YOUR GOAL
Every record that follows must be duplicated exactly, with images left out.

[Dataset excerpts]
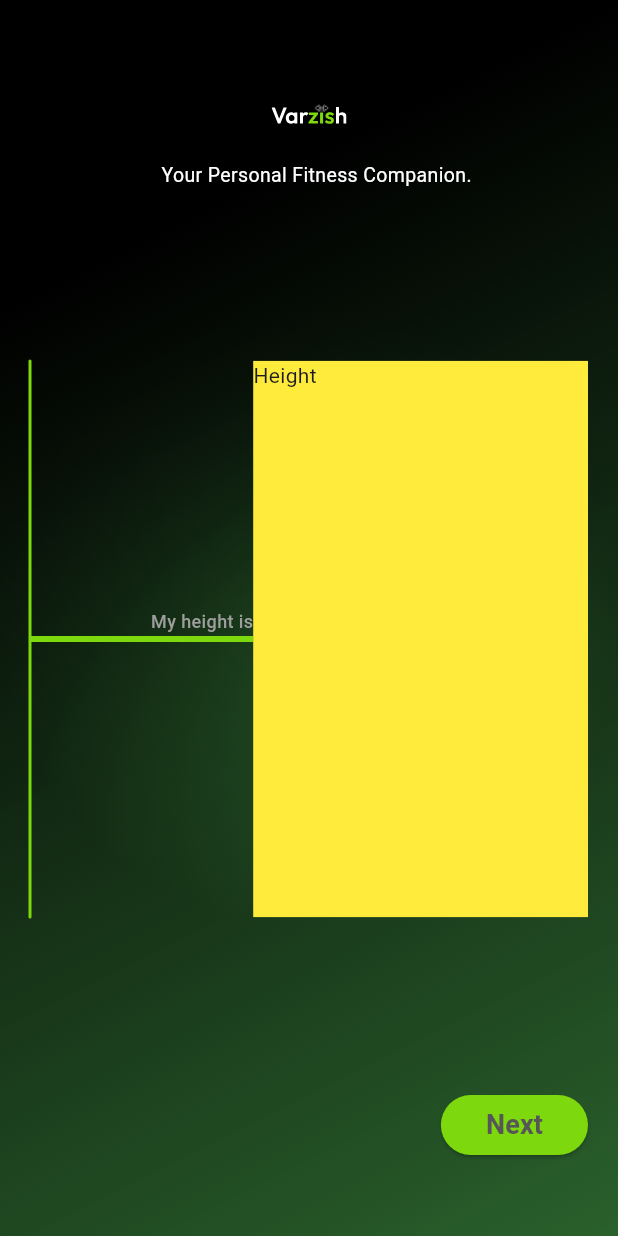
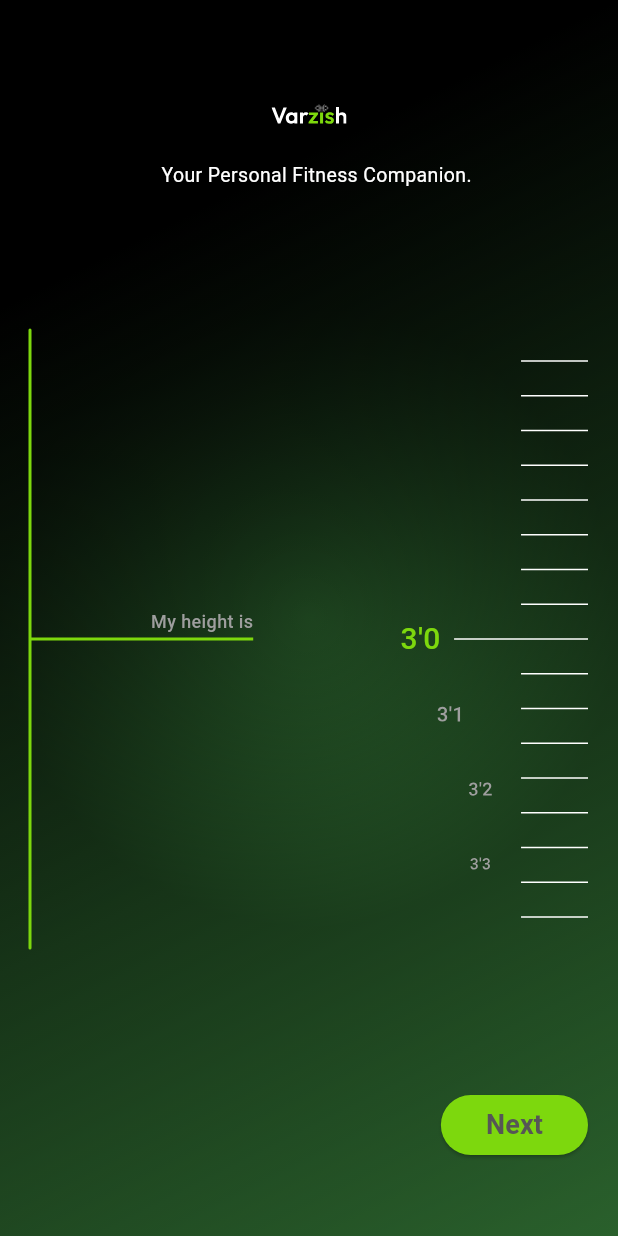
Before and after one commit to MuhammadKhizar89/Varzish-FitnessAPP, a Flutter app: the screen it shows after launch, on a phone screen of 412 x 824 dp. Run offline on Flutter 3.47's test engine with Material 3 defaults, Android fonts, the light colour scheme and no system bars; our stand-ins replace flutter_svg.

Commit message:
Height animation partially

```diff
--- a/lib/screens/onboarding/height_screen.dart
+++ b/lib/screens/onboarding/height_screen.dart
@@ -7,20 +7,34 @@ class HeightScreen extends StatefulWidget {
 }
 
 class _HeightScreenState extends State<HeightScreen> {
+  List<String> _generateHeights() {
+    List<String> heights = [];
+    for (int ft = 3; ft <= 8; ft++) {
+      for (int inch = 0; inch <= 11; inch++) {
+        heights.add("$ft'${inch}");
+      }
+    }
+    return heights;
+  }
+
+  int _selectedIndex = 0;
+  final FixedExtentScrollController _controller = FixedExtentScrollController();
+
   @override
   Widget build(BuildContext context) {
+    List<String> heights = _generateHeights();
     return Row(
       children: [
         Expanded(
           flex: 4,
           child: Container(
-            height: ScreenSize.height(context) * 0.45,
+            height: ScreenSize.height(context) * 0.50,
             child: CustomPaint(
               painter: LinePainter(),
               child: Stack(
                 children: [
                   Positioned(
-                    top: (ScreenSize.height(context) * 0.40) / 2,
+                    top: (ScreenSize.height(context) * 0.45) / 2,
                     right: 0,
                     child: const Text(
                       "My height is",
@@ -37,15 +51,109 @@ class _HeightScreenState extends State<HeightScreen> {
         ),
         Expanded(
           flex: 6,
-          child: Container(
+          child: SizedBox(
             height: ScreenSize.height(context) * 0.45,
-            decoration: const BoxDecoration(color: Colors.yellow),
-            child: const Text("Height"),
+            child: Stack(
+              children: [
+                const Positioned.fill(
+                  child: CustomPaint(
+                    painter: HeightPainter(height: 0.4),
+                  ),
+                ),
+                ListWheelScrollView.useDelegate(
+                  controller: _controller,
+                  diameterRatio: 100,
+                  itemExtent: 50,
+                  physics: const FixedExtentScrollPhysics(),
+                  onSelectedItemChanged: (index) {
+                    setState(() {
+                      _selectedIndex = index;
+                    });
+                    print("Selected index: $index");
+                  },
+                  childDelegate: ListWheelChildBuilderDelegate(
+                    builder: (context, index) {
+                      return AnimatedBuilder(
+                        animation: _controller,
+                        builder: (context, child) {
+                          print("Selected item: ${_controller.selectedItem}");
+                          print("Selected index: ${index}");
+                          double selectedIndex =
+                              _controller.selectedItem.toDouble();
+                          double difference = (selectedIndex - index).abs();
+                          double scale = 1 - (difference * 0.1).clamp(0.0, 0.3);
+                          double offset = (difference * 20).clamp(0.0, 40);
+                          return TweenAnimationBuilder<double>(
+                            tween: Tween(begin: 0, end: offset),
+                            duration: Duration(
+                                milliseconds:
+                                    300), // Smooth transition duration
+                            curve: Curves
+                                .easeInOut, // Easing curve for smooth effect
+                            builder: (context, value, child) {
+                              return Transform.translate(
+                                offset: Offset(value, 0),
+                                child: Transform.scale(
+                                  scale: scale,
+                                  child: Center(
+                                    child: Text(
+                                      heights[index], // Dynamic data
+                                      style: TextStyle(
+                                        color: index == _controller.selectedItem
+                                            ? Color.fromARGB(255, 125, 216, 13)
+                                            : Colors.grey,
+                                        fontSize:
+                                            index == _controller.selectedItem
+                                                ? 20
+                                                : 15,
+                                        fontWeight: FontWeight.w500,
+                                      ),
+                                      textAlign: TextAlign.center,
+                                    ),
+                                  ),
+                                ),
+                              );
+                            },
+                          );
+                        },
+                      );
+                    },
+                    childCount: heights.length,
+                  ),
+                ),
+              ],
+            ),
           ),
-        )
+        ),
       ],
     );
   }
+}
+
+class HeightPainter extends CustomPainter {
+  const HeightPainter({required this.height});
+  final double height;
+  @override
+  void paint(Canvas canvas, Size size) {
+    final Paint paint = Paint()
+      ..color = Color.fromARGB(255, 255, 255, 255)
+      ..strokeWidth = 1.0
+      ..style = PaintingStyle.stroke;
+    double gap = size.height / 16;
+    double centerY = size.height / 2;
+    for (int i = 0; i < 17; i++) {
+      double y = i * gap;
+      double lineWidth = (y == centerY) ? size.width * 0.4 : size.width * 0.2;
+      canvas.drawLine(
+        Offset((size.width - lineWidth), y),
+        Offset((size.width), y),
+        paint,
+      );
+    }
+  }
+
+  @override
+  bool shouldRepaint(covariant CustomPainter oldDelegate) => false;
 }
 
 class LinePainter extends CustomPainter {
@@ -59,7 +167,7 @@ class LinePainter extends CustomPainter {
 
     final p = Paint()
       ..color = Color.fromARGB(255, 125, 216, 13) // Line color
-      ..strokeWidth = 4.0 // Line thickness
+      ..strokeWidth = 2.0 // Line thickness
       ..style = PaintingStyle.stroke;
 
     // Drawing a line from the top-left to the bottom-right corner
@@ -78,3 +186,25 @@ class LinePainter extends CustomPainter {
   @override
   bool shouldRepaint(covariant CustomPainter oldDelegate) => false;
 }
+
+// how can i do that lines generated should be in height
+// and all will be space evenly according to geight but the center one will be more large in width then others
+// void paint(Canvas canvas, Size size) {
+//     print(size);
+//     final p = Paint()
+//       ..color = Color.fromARGB(255, 125, 216, 13) // Line color
+//       ..strokeWidth = 4.0 // Line thickness
+//       ..style = PaintingStyle.stroke;
+
+//     double gap = size.height / 7;
+//     double current = height;
+//     print(gap);
+//     for (int i = 0; i < gap; i++) {
+//       canvas.drawLine(
+//         Offset(0, current), // Starting point (x, y)
+//         Offset(size.width, current), // Ending point (x, y)
+//         p,
+//       );
+//       current += gap;
+//     }
+//   }
```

TASK SOLUTION
Before and after one commit to MuhammadKhizar89/Varzish-FitnessAPP, a Flutter app: the screen it shows after launch, on a phone screen of 412 x 824 dp. Run offline on Flutter 3.47's test engine with Material 3 defaults, Android fonts, the light colour scheme and no system bars; our stand-ins replace flutter_svg.

Commit message:
Height animation partially

```diff
--- a/lib/screens/onboarding/height_screen.dart
+++ b/lib/screens/onboarding/height_screen.dart
@@ -7,20 +7,34 @@ class HeightScreen extends StatefulWidget {
 }
 
 class _HeightScreenState extends State<HeightScreen> {
+  List<String> _generateHeights() {
+    List<String> heights = [];
+    for (int ft = 3; ft <= 8; ft++) {
+      for (int inch = 0; inch <= 11; inch++) {
+        heights.add("$ft'${inch}");
+      }
+    }
+    return heights;
+  }
+
+  int _selectedIndex = 0;
+  final FixedExtentScrollController _controller = FixedExtentScrollController();
+
   @override
   Widget build(BuildContext context) {
+    List<String> heights = _generateHeights();
     return Row(
       children: [
         Expanded(
           flex: 4,
           child: Container(
-            height: ScreenSize.height(context) * 0.45,
+            height: ScreenSize.height(context) * 0.50,
             child: CustomPaint(
               painter: LinePainter(),
               child: Stack(
                 children: [
                   Positioned(
-                    top: (ScreenSize.height(context) * 0.40) / 2,
+                    top: (ScreenSize.height(context) * 0.45) / 2,
                     right: 0,
                     child: const Text(
                       "My height is",
@@ -37,15 +51,109 @@ class _HeightScreenState extends State<HeightScreen> {
         ),
         Expanded(
           flex: 6,
-          child: Container(
+          child: SizedBox(
             height: ScreenSize.height(context) * 0.45,
-            decoration: const BoxDecoration(color: Colors.yellow),
-            child: const Text("Height"),
+            child: Stack(
+              children: [
+                const Positioned.fill(
+                  child: CustomPaint(
+                    painter: HeightPainter(height: 0.4),
+                  ),
+                ),
+                ListWheelScrollView.useDelegate(
+                  controller: _controller,
+                  diameterRatio: 100,
+                  itemExtent: 50,
+                  physics: const FixedExtentScrollPhysics(),
+                  onSelectedItemChanged: (index) {
+                    setState(() {
+                      _selectedIndex = index;
+                    });
+                    print("Selected index: $index");
+                  },
+                  childDelegate: ListWheelChildBuilderDelegate(
+                    builder: (context, index) {
+                      return AnimatedBuilder(
+                        animation: _controller,
+                        builder: (context, child) {
+                          print("Selected item: ${_controller.selectedItem}");
+                          print("Selected index: ${index}");
+                          double selectedIndex =
+                              _controller.selectedItem.toDouble();
+                          double difference = (selectedIndex - index).abs();
+                          double scale = 1 - (difference * 0.1).clamp(0.0, 0.3);
+                          double offset = (difference * 20).clamp(0.0, 40);
+                          return TweenAnimationBuilder<double>(
+                            tween: Tween(begin: 0, end: offset),
+                            duration: Duration(
+                                milliseconds:
+                                    300), // Smooth transition duration
+                            curve: Curves
+                                .easeInOut, // Easing curve for smooth effect
+                            builder: (context, value, child) {
+                              return Transform.translate(
+                                offset: Offset(value, 0),
+                                child: Transform.scale(
+                                  scale: scale,
+                                  child: Center(
+                                    child: Text(
+                                      heights[index], // Dynamic data
+                                      style: TextStyle(
+                                        color: index == _controller.selectedItem
+                                            ? Color.fromARGB(255, 125, 216, 13)
+                                            : Colors.grey,
+                                        fontSize:
+                                            index == _controller.selectedItem
+                                                ? 20
+                                                : 15,
+                                        fontWeight: FontWeight.w500,
+                                      ),
+                                      textAlign: TextAlign.center,
+                                    ),
+                                  ),
+                                ),
+                              );
+                            },
+                          );
+                        },
+                      );
+                    },
+                    childCount: heights.length,
+                  ),
+                ),
+              ],
+            ),
           ),
-        )
+        ),
       ],
     );
   }
+}
+
+class HeightPainter extends CustomPainter {
+  const HeightPainter({required this.height});
+  final double height;
+  @override
+  void paint(Canvas canvas, Size size) {
+    final Paint paint = Paint()
+      ..color = Color.fromARGB(255, 255, 255, 255)
+      ..strokeWidth = 1.0
+      ..style = PaintingStyle.stroke;
+    double gap = size.height / 16;
+    double centerY = size.height / 2;
+    for (int i = 0; i < 17; i++) {
+      double y = i * gap;
+      double lineWidth = (y == centerY) ? size.width * 0.4 : size.width * 0.2;
+      canvas.drawLine(
+        Offset((size.width - lineWidth), y),
+        Offset((size.width), y),
+        paint,
+      );
+    }
+  }
+
+  @override
+  bool shouldRepaint(covariant CustomPainter oldDelegate) => false;
 }
 
 class LinePainter extends CustomPainter {
@@ -59,7 +167,7 @@ class LinePainter extends CustomPainter {
 
     final p = Paint()
       ..color = Color.fromARGB(255, 125, 216, 13) // Line color
-      ..strokeWidth = 4.0 // Line thickness
+      ..strokeWidth = 2.0 // Line thickness
       ..style = PaintingStyle.stroke;
 
     // Drawing a line from the top-left to the bottom-right corner
@@ -78,3 +186,25 @@ class LinePainter extends CustomPainter {
   @override
   bool shouldRepaint(covariant CustomPainter oldDelegate) => false;
 }
+
+// how can i do that lines generated should be in height
+// and all will be space evenly according to geight but the center one will be more large in width then others
+// void paint(Canvas canvas, Size size) {
+//     print(size);
+//     final p = Paint()
+//       ..color = Color.fromARGB(255, 125, 216, 13) // Line color
+//       ..strokeWidth = 4.0 // Line thickness
+//       ..style = PaintingStyle.stroke;
+
+//     double gap = size.height / 7;
+//     double current = height;
+//     print(gap);
+//     for (int i = 0; i < gap; i++) {
+//       canvas.drawLine(
+//         Offset(0, current), // Starting point (x, y)
+//         Offset(size.width, current), // Ending point (x, y)
+//         p,
+//       );
+//       current += gap;
+//     }
+//   }
```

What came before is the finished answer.